*** DATASET RECORDS ***

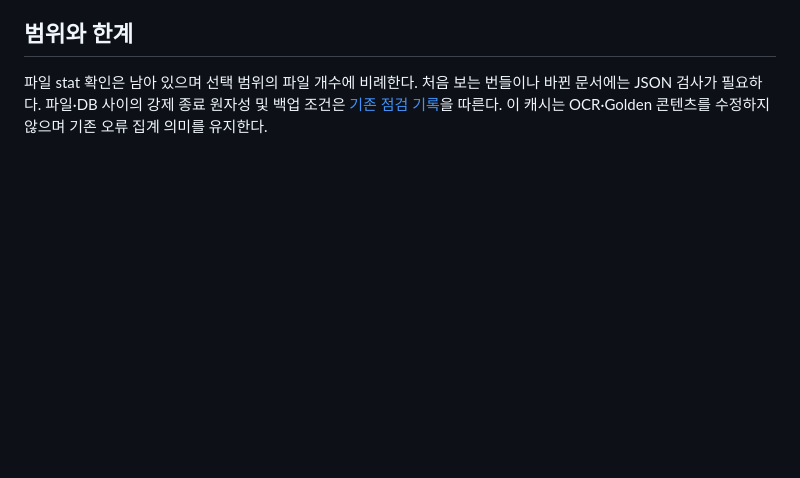
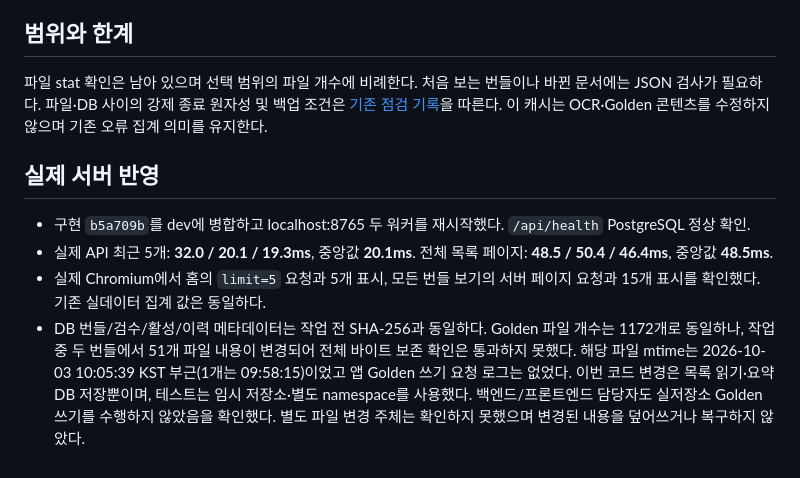
Before and after one commit to pilsu-choi/label-viewer, a Markdown page: wiki/2026-10-03-bundle-list-performance.md, the part around the change. Rendered like a GitHub page; blank space fills up the shorter version.

Commit message:
문서: 목록 성능 실측과 서버 반영 및 데이터 확인 기록

```diff
--- a/wiki/2026-10-03-bundle-list-performance.md
+++ b/wiki/2026-10-03-bundle-list-performance.md
@@ -49,3 +49,10 @@ status: active
 ## 범위와 한계
 
 파일 stat 확인은 남아 있으며 선택 범위의 파일 개수에 비례한다. 처음 보는 번들이나 바뀐 문서에는 JSON 검사가 필요하다. 파일·DB 사이의 강제 종료 원자성 및 백업 조건은 [기존 점검 기록](2026-10-03-postgres-performance-audit.md)을 따른다. 이 캐시는 OCR·Golden 콘텐츠를 수정하지 않으며 기존 오류 집계 의미를 유지한다.
+
+## 실제 서버 반영
+
+- 구현 `b5a709b`를 dev에 병합하고 localhost:8765 두 워커를 재시작했다. `/api/health` PostgreSQL 정상 확인.
+- 실제 API 최근 5개: **32.0 / 20.1 / 19.3ms**, 중앙값 **20.1ms**. 전체 목록 페이지: **48.5 / 50.4 / 46.4ms**, 중앙값 **48.5ms**.
+- 실제 Chromium에서 홈의 `limit=5` 요청과 5개 표시, 모든 번들 보기의 서버 페이지 요청과 15개 표시를 확인했다. 기존 실데이터 집계 값은 동일하다.
+- DB 번들/검수/활성/이력 메타데이터는 작업 전 SHA-256과 동일하다. Golden 파일 개수는 1172개로 동일하나, 작업 중 두 번들에서 51개 파일 내용이 변경되어 전체 바이트 보존 확인은 통과하지 못했다. 해당 파일 mtime는 2026-10-03 10:05:39 KST 부근(1개는 09:58:15)이었고 앱 Golden 쓰기 요청 로그는 없었다. 이번 코드 변경은 목록 읽기·요약 DB 저장뿐이며, 테스트는 임시 저장소·별도 namespace를 사용했다. 백엔드/프론트엔드 담당자도 실저장소 Golden 쓰기를 수행하지 않았음을 확인했다. 별도 파일 변경 주체는 확인하지 못했으며 변경된 내용을 덮어쓰거나 복구하지 않았다.
```
Also changed, not shown: wiki/log.md (+1 -0 lines).
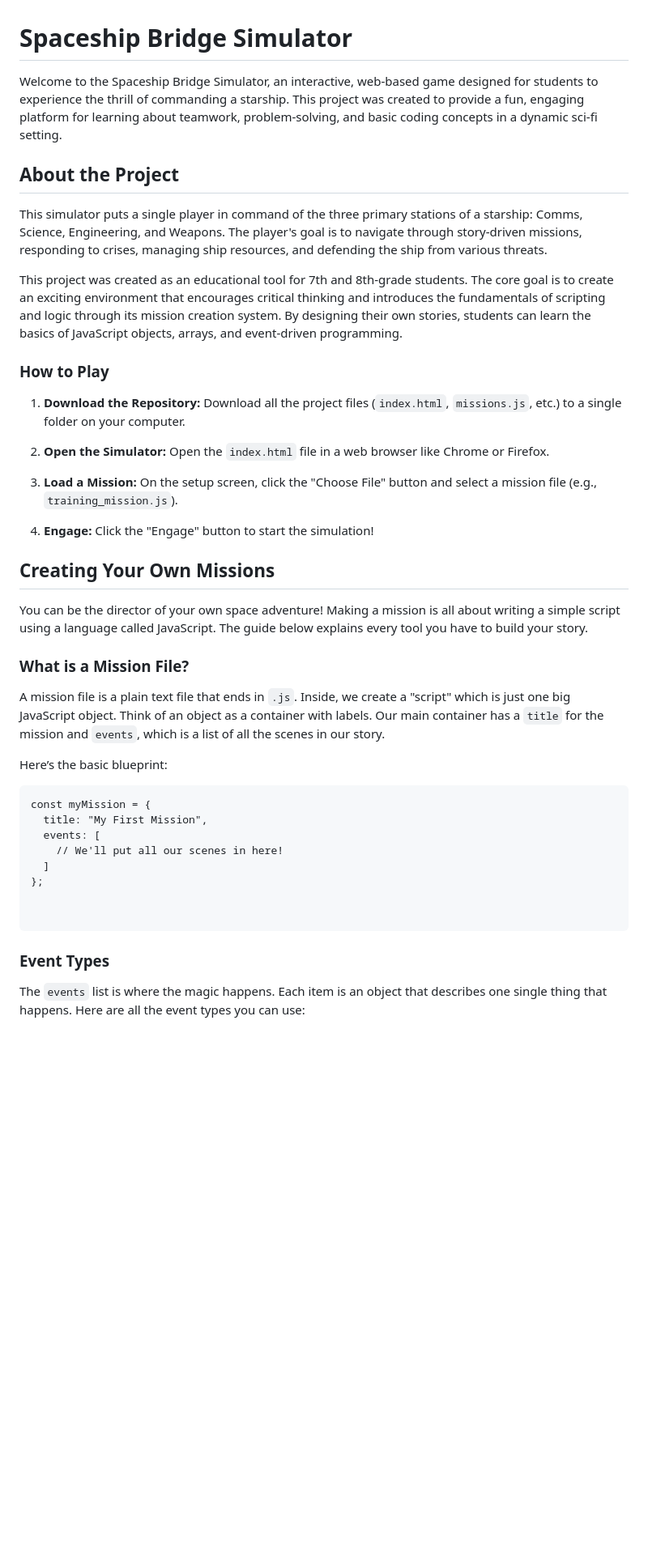
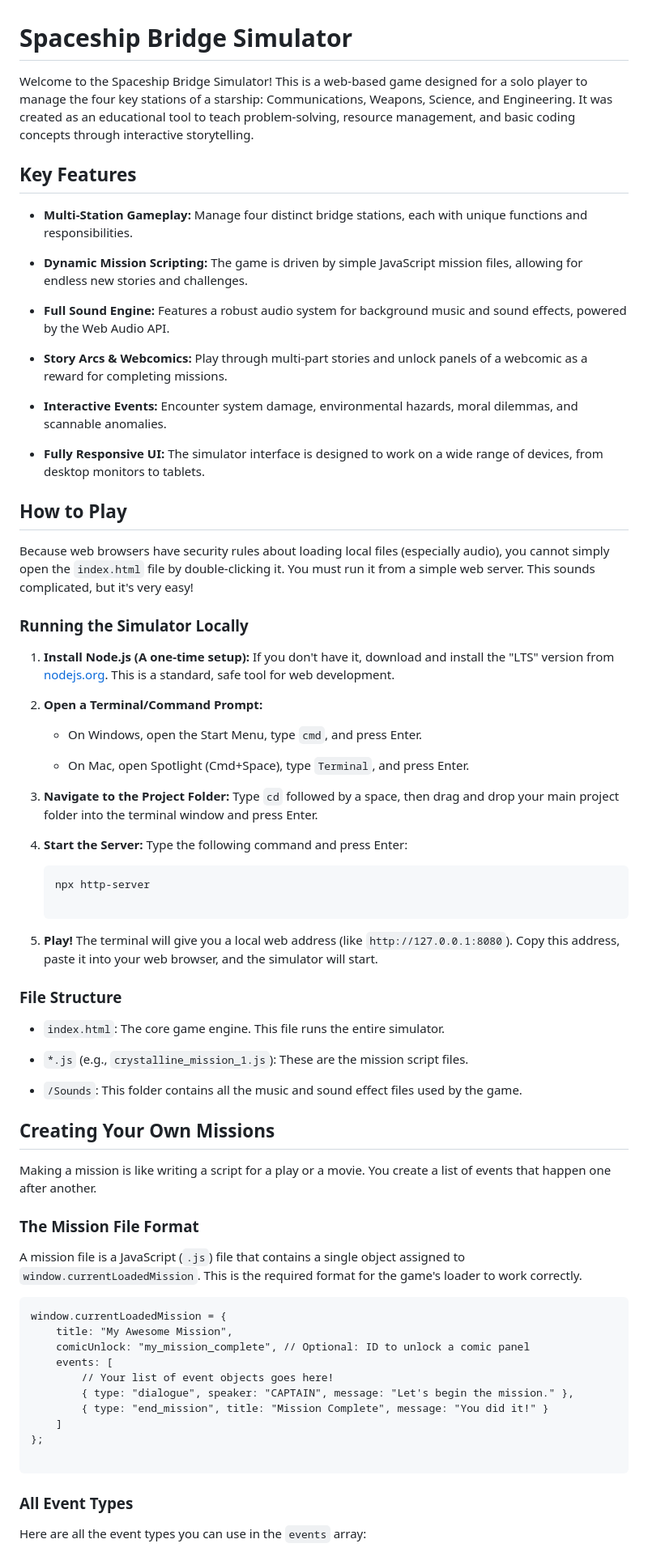
Before and after one commit to jdavis-mcs/SpaceSim, a Markdown page: README.md, the part around one of its changes. Shown at 81% size. GitHub-like rendering; blank space fills up the shorter version.

````diff
--- a/README.md
+++ b/README.md
@@ -1,47 +1,80 @@
 
 # Spaceship Bridge Simulator
 
-Welcome to the Spaceship Bridge Simulator, an interactive, web-based game designed for students to experience the thrill of commanding a starship. This project was created to provide a fun, engaging platform for learning about teamwork, problem-solving, and basic coding concepts in a dynamic sci-fi setting.
+Welcome to the Spaceship Bridge Simulator! This is a web-based game designed for a solo player to manage the four key stations of a starship: Communications, Weapons, Science, and Engineering. It was created as an educational tool to teach problem-solving, resource management, and basic coding concepts through interactive storytelling.
 
-## About the Project
+## Key Features
 
-This simulator puts a single player in command of the three primary stations of a starship: Comms, Science, Engineering, and Weapons. The player's goal is to navigate through story-driven missions, responding to crises, managing ship resources, and defending the ship from various threats.
+-   **Multi-Station Gameplay:** Manage four distinct bridge stations, each with unique functions and responsibilities.
 
-This project was created as an educational tool for 7th and 8th-grade students. The core goal is to create an exciting environment that encourages critical thinking and introduces the fundamentals of scripting and logic through its mission creation system. By designing their own stories, students can learn the basics of JavaScript objects, arrays, and event-driven programming.
+-   **Dynamic Mission Scripting:** The game is driven by simple JavaScript mission files, allowing for endless new stories and challenges.
 
-### How to Play
+-   **Full Sound Engine:** Features a robust audio system for background music and sound effects, powered by the Web Audio API.
 
-1.  **Download the Repository:** Download all the project files (`index.html`, `missions.js`, etc.) to a single folder on your computer.
+-   **Story Arcs & Webcomics:** Play through multi-part stories and unlock panels of a webcomic as a reward for completing missions.
 
-2.  **Open the Simulator:** Open the `index.html` file in a web browser like Chrome or Firefox.
+-   **Interactive Events:** Encounter system damage, environmental hazards, moral dilemmas, and scannable anomalies.
 
-3.  **Load a Mission:** On the setup screen, click the "Choose File" button and select a mission file (e.g., `training_mission.js`).
+-   **Fully Responsive UI:** The simulator interface is designed to work on a wide range of devices, from desktop monitors to tablets.
 
-4.  **Engage:** Click the "Engage" button to start the simulation!
+
+## How to Play
+
+Because web browsers have security rules about loading local files (especially audio), you cannot simply open the `index.html` file by double-clicking it. You must run it from a simple web server. This sounds complicated, but it's very easy!
+
+### Running the Simulator Locally
+
+1.  **Install Node.js (A one-time setup):** If you don't have it, download and install the "LTS" version from [nodejs.org](https://nodejs.org/ "null"). This is a standard, safe tool for web development.
+
+2.  **Open a Terminal/Command Prompt:**
+
+    -   On Windows, open the Start Menu, type `cmd`, and press Enter.
+
+    -   On Mac, open Spotlight (Cmd+Space), type `Terminal`, and press Enter.
+
+3.  **Navigate to the Project Folder:** Type `cd` followed by a space, then drag and drop your main project folder into the terminal window and press Enter.
+
+4.  **Start the Server:** Type the following command and press Enter:
+
+    ```
+    npx http-server
+
+    ```
+
+5.  **Play!** The terminal will give you a local web address (like `http://127.0.0.1:8080`). Copy this address, paste it into your web browser, and the simulator will start.
+
+
+### File Structure
+
+-   `index.html`: The core game engine. This file runs the entire simulator.
+
+-   `*.js` (e.g., `crystalline_mission_1.js`): These are the mission script files.
+
+-   `/Sounds`: This folder contains all the music and sound effect files used by the game.
 
 
 ## Creating Your Own Missions
 
-You can be the director of your own space adventure! Making a mission is all about writing a simple script using a language called JavaScript. The guide below explains every tool you have to build your story.
+Making a mission is like writing a script for a play or a movie. You create a list of events that happen one after another.
 
-### What is a Mission File?
+### The Mission File Format
 
-A mission file is a plain text file that ends in `.js`. Inside, we create a "script" which is just one big JavaScript object. Think of an object as a container with labels. Our main container has a `title` for the mission and `events`, which is a list of all the scenes in our story.
-
-Here’s the basic blueprint:
+A mission file is a JavaScript (`.js`) file that contains a single object assigned to `window.currentLoadedMission`. This is the required format for the game's loader to work correctly.
 
 ```
-const myMission = {
-  title: "My First Mission",
-  events: [
-    // We'll put all our scenes in here!
-  ]
+window.currentLoadedMission = {
+    title: "My Awesome Mission",
+    comicUnlock: "my_mission_complete", // Optional: ID to unlock a comic panel
+    events: [
+        // Your list of event objects goes here!
+        { type: "dialogue", speaker: "CAPTAIN", message: "Let's begin the mission." },
+        { type: "end_mission", title: "Mission Complete", message: "You did it!" }
+    ]
 };
-
 
 ```
 
-### Event Types
+### All Event Types
 
-The `events` list is where the magic happens. Each item is an object that describes one single thing that happens. Here are all the event types you can use:
+Here are all the event types you can use in the `events` array:
 
````
Also changed, not shown: other parts of README.md (+89 -19 lines).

*** End of DATASET RECORDS ***

**TASK ITEM:** Leaving out the pictures, repeat all the entries exactly as they stand.

**RESULT BELOW:**
Before and after one commit to pilsu-choi/label-viewer, a Markdown page: wiki/2026-10-03-bundle-list-performance.md, the part around the change. Rendered like a GitHub page; blank space fills up the shorter version.

Commit message:
문서: 목록 성능 실측과 서버 반영 및 데이터 확인 기록

```diff
--- a/wiki/2026-10-03-bundle-list-performance.md
+++ b/wiki/2026-10-03-bundle-list-performance.md
@@ -49,3 +49,10 @@ status: active
 ## 범위와 한계
 
 파일 stat 확인은 남아 있으며 선택 범위의 파일 개수에 비례한다. 처음 보는 번들이나 바뀐 문서에는 JSON 검사가 필요하다. 파일·DB 사이의 강제 종료 원자성 및 백업 조건은 [기존 점검 기록](2026-10-03-postgres-performance-audit.md)을 따른다. 이 캐시는 OCR·Golden 콘텐츠를 수정하지 않으며 기존 오류 집계 의미를 유지한다.
+
+## 실제 서버 반영
+
+- 구현 `b5a709b`를 dev에 병합하고 localhost:8765 두 워커를 재시작했다. `/api/health` PostgreSQL 정상 확인.
+- 실제 API 최근 5개: **32.0 / 20.1 / 19.3ms**, 중앙값 **20.1ms**. 전체 목록 페이지: **48.5 / 50.4 / 46.4ms**, 중앙값 **48.5ms**.
+- 실제 Chromium에서 홈의 `limit=5` 요청과 5개 표시, 모든 번들 보기의 서버 페이지 요청과 15개 표시를 확인했다. 기존 실데이터 집계 값은 동일하다.
+- DB 번들/검수/활성/이력 메타데이터는 작업 전 SHA-256과 동일하다. Golden 파일 개수는 1172개로 동일하나, 작업 중 두 번들에서 51개 파일 내용이 변경되어 전체 바이트 보존 확인은 통과하지 못했다. 해당 파일 mtime는 2026-10-03 10:05:39 KST 부근(1개는 09:58:15)이었고 앱 Golden 쓰기 요청 로그는 없었다. 이번 코드 변경은 목록 읽기·요약 DB 저장뿐이며, 테스트는 임시 저장소·별도 namespace를 사용했다. 백엔드/프론트엔드 담당자도 실저장소 Golden 쓰기를 수행하지 않았음을 확인했다. 별도 파일 변경 주체는 확인하지 못했으며 변경된 내용을 덮어쓰거나 복구하지 않았다.
```
Also changed, not shown: wiki/log.md (+1 -0 lines).
Before and after one commit to jdavis-mcs/SpaceSim, a Markdown page: README.md, the part around one of its changes. Shown at 81% size. GitHub-like rendering; blank space fills up the shorter version.

````diff
--- a/README.md
+++ b/README.md
@@ -1,47 +1,80 @@
 
 # Spaceship Bridge Simulator
 
-Welcome to the Spaceship Bridge Simulator, an interactive, web-based game designed for students to experience the thrill of commanding a starship. This project was created to provide a fun, engaging platform for learning about teamwork, problem-solving, and basic coding concepts in a dynamic sci-fi setting.
+Welcome to the Spaceship Bridge Simulator! This is a web-based game designed for a solo player to manage the four key stations of a starship: Communications, Weapons, Science, and Engineering. It was created as an educational tool to teach problem-solving, resource management, and basic coding concepts through interactive storytelling.
 
-## About the Project
+## Key Features
 
-This simulator puts a single player in command of the three primary stations of a starship: Comms, Science, Engineering, and Weapons. The player's goal is to navigate through story-driven missions, responding to crises, managing ship resources, and defending the ship from various threats.
+-   **Multi-Station Gameplay:** Manage four distinct bridge stations, each with unique functions and responsibilities.
 
-This project was created as an educational tool for 7th and 8th-grade students. The core goal is to create an exciting environment that encourages critical thinking and introduces the fundamentals of scripting and logic through its mission creation system. By designing their own stories, students can learn the basics of JavaScript objects, arrays, and event-driven programming.
+-   **Dynamic Mission Scripting:** The game is driven by simple JavaScript mission files, allowing for endless new stories and challenges.
 
-### How to Play
+-   **Full Sound Engine:** Features a robust audio system for background music and sound effects, powered by the Web Audio API.
 
-1.  **Download the Repository:** Download all the project files (`index.html`, `missions.js`, etc.) to a single folder on your computer.
+-   **Story Arcs & Webcomics:** Play through multi-part stories and unlock panels of a webcomic as a reward for completing missions.
 
-2.  **Open the Simulator:** Open the `index.html` file in a web browser like Chrome or Firefox.
+-   **Interactive Events:** Encounter system damage, environmental hazards, moral dilemmas, and scannable anomalies.
 
-3.  **Load a Mission:** On the setup screen, click the "Choose File" button and select a mission file (e.g., `training_mission.js`).
+-   **Fully Responsive UI:** The simulator interface is designed to work on a wide range of devices, from desktop monitors to tablets.
 
-4.  **Engage:** Click the "Engage" button to start the simulation!
+
+## How to Play
+
+Because web browsers have security rules about loading local files (especially audio), you cannot simply open the `index.html` file by double-clicking it. You must run it from a simple web server. This sounds complicated, but it's very easy!
+
+### Running the Simulator Locally
+
+1.  **Install Node.js (A one-time setup):** If you don't have it, download and install the "LTS" version from [nodejs.org](https://nodejs.org/ "null"). This is a standard, safe tool for web development.
+
+2.  **Open a Terminal/Command Prompt:**
+
+    -   On Windows, open the Start Menu, type `cmd`, and press Enter.
+
+    -   On Mac, open Spotlight (Cmd+Space), type `Terminal`, and press Enter.
+
+3.  **Navigate to the Project Folder:** Type `cd` followed by a space, then drag and drop your main project folder into the terminal window and press Enter.
+
+4.  **Start the Server:** Type the following command and press Enter:
+
+    ```
+    npx http-server
+
+    ```
+
+5.  **Play!** The terminal will give you a local web address (like `http://127.0.0.1:8080`). Copy this address, paste it into your web browser, and the simulator will start.
+
+
+### File Structure
+
+-   `index.html`: The core game engine. This file runs the entire simulator.
+
+-   `*.js` (e.g., `crystalline_mission_1.js`): These are the mission script files.
+
+-   `/Sounds`: This folder contains all the music and sound effect files used by the game.
 
 
 ## Creating Your Own Missions
 
-You can be the director of your own space adventure! Making a mission is all about writing a simple script using a language called JavaScript. The guide below explains every tool you have to build your story.
+Making a mission is like writing a script for a play or a movie. You create a list of events that happen one after another.
 
-### What is a Mission File?
+### The Mission File Format
 
-A mission file is a plain text file that ends in `.js`. Inside, we create a "script" which is just one big JavaScript object. Think of an object as a container with labels. Our main container has a `title` for the mission and `events`, which is a list of all the scenes in our story.
-
-Here’s the basic blueprint:
+A mission file is a JavaScript (`.js`) file that contains a single object assigned to `window.currentLoadedMission`. This is the required format for the game's loader to work correctly.
 
 ```
-const myMission = {
-  title: "My First Mission",
-  events: [
-    // We'll put all our scenes in here!
-  ]
+window.currentLoadedMission = {
+    title: "My Awesome Mission",
+    comicUnlock: "my_mission_complete", // Optional: ID to unlock a comic panel
+    events: [
+        // Your list of event objects goes here!
+        { type: "dialogue", speaker: "CAPTAIN", message: "Let's begin the mission." },
+        { type: "end_mission", title: "Mission Complete", message: "You did it!" }
+    ]
 };
-
 
 ```
 
-### Event Types
+### All Event Types
 
-The `events` list is where the magic happens. Each item is an object that describes one single thing that happens. Here are all the event types you can use:
+Here are all the event types you can use in the `events` array:
 
````
Also changed, not shown: other parts of README.md (+89 -19 lines).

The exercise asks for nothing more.